Memory is an approximation colored and reshaped by distance.  It is a recall of details that are themselves just slivers of a wider version.  The whole thing is capped by emotions and projections.  Of the way stuff is and the way we want it to be.  Sometimes we are limited to the laid out boundaries and suggestions while other times we willfully forge our own expanded reality that crystallizes through our persistence.

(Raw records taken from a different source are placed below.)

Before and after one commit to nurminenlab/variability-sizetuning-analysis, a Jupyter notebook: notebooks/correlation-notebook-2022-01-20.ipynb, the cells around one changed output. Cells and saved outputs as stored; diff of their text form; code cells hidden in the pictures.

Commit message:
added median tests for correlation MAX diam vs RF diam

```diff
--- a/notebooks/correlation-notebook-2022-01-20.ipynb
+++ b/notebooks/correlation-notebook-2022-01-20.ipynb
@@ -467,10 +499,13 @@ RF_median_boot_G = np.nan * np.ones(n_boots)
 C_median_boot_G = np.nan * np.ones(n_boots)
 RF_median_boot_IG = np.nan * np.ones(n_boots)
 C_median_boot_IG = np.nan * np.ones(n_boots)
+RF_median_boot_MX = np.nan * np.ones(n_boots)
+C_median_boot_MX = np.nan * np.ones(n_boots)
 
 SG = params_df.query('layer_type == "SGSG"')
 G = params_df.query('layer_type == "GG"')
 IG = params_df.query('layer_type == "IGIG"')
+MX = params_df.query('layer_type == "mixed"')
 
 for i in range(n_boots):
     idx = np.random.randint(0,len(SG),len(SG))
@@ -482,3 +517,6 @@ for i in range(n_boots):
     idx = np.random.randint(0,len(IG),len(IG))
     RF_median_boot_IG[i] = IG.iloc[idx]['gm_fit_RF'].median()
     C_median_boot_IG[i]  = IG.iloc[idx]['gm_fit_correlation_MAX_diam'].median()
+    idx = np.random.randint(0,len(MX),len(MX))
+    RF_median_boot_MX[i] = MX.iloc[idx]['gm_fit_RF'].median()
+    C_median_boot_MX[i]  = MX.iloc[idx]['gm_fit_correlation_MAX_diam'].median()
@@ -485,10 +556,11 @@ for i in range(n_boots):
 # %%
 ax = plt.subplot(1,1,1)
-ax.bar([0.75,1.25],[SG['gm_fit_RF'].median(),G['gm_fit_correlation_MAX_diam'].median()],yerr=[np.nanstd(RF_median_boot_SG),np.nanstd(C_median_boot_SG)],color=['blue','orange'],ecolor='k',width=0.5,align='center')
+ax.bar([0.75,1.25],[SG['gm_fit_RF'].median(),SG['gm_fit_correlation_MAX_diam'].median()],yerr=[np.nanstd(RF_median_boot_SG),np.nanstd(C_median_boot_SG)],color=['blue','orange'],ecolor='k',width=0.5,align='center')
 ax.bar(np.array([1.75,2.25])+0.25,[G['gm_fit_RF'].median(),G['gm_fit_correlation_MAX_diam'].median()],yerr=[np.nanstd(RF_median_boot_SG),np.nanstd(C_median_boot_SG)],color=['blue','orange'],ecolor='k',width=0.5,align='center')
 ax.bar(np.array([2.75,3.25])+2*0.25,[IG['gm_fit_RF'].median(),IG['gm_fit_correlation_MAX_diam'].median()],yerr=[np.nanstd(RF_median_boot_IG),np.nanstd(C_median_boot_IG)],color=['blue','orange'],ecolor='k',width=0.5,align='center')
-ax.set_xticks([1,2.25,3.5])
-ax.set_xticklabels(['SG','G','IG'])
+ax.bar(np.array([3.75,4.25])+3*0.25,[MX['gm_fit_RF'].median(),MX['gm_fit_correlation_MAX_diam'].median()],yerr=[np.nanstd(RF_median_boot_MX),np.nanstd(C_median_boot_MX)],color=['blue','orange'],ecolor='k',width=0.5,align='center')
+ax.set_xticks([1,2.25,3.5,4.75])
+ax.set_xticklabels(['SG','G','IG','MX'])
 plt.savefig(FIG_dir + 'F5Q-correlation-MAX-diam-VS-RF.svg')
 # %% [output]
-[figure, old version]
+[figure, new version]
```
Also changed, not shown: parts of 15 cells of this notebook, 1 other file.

That’s the kind of mind reel I had pushing the pedals up Crooked Run Road.   To bring it back to point it kicked in because I hadn’t done the east bound approach in a while and as the grade hit 15 plus and the gravel surface played its own samba, what I remembered and what was happening now, intersected in a jumpy way.  Some was accurate recall while other aspects were based more on an overall triumph rather than the multitude of specific pieces needed to achieve it.  All-in-all similar but different.  A process of attempting to sync up while also trying to read the changes.  You know, I remember this being hard but was it this hard or do I just need to buck up.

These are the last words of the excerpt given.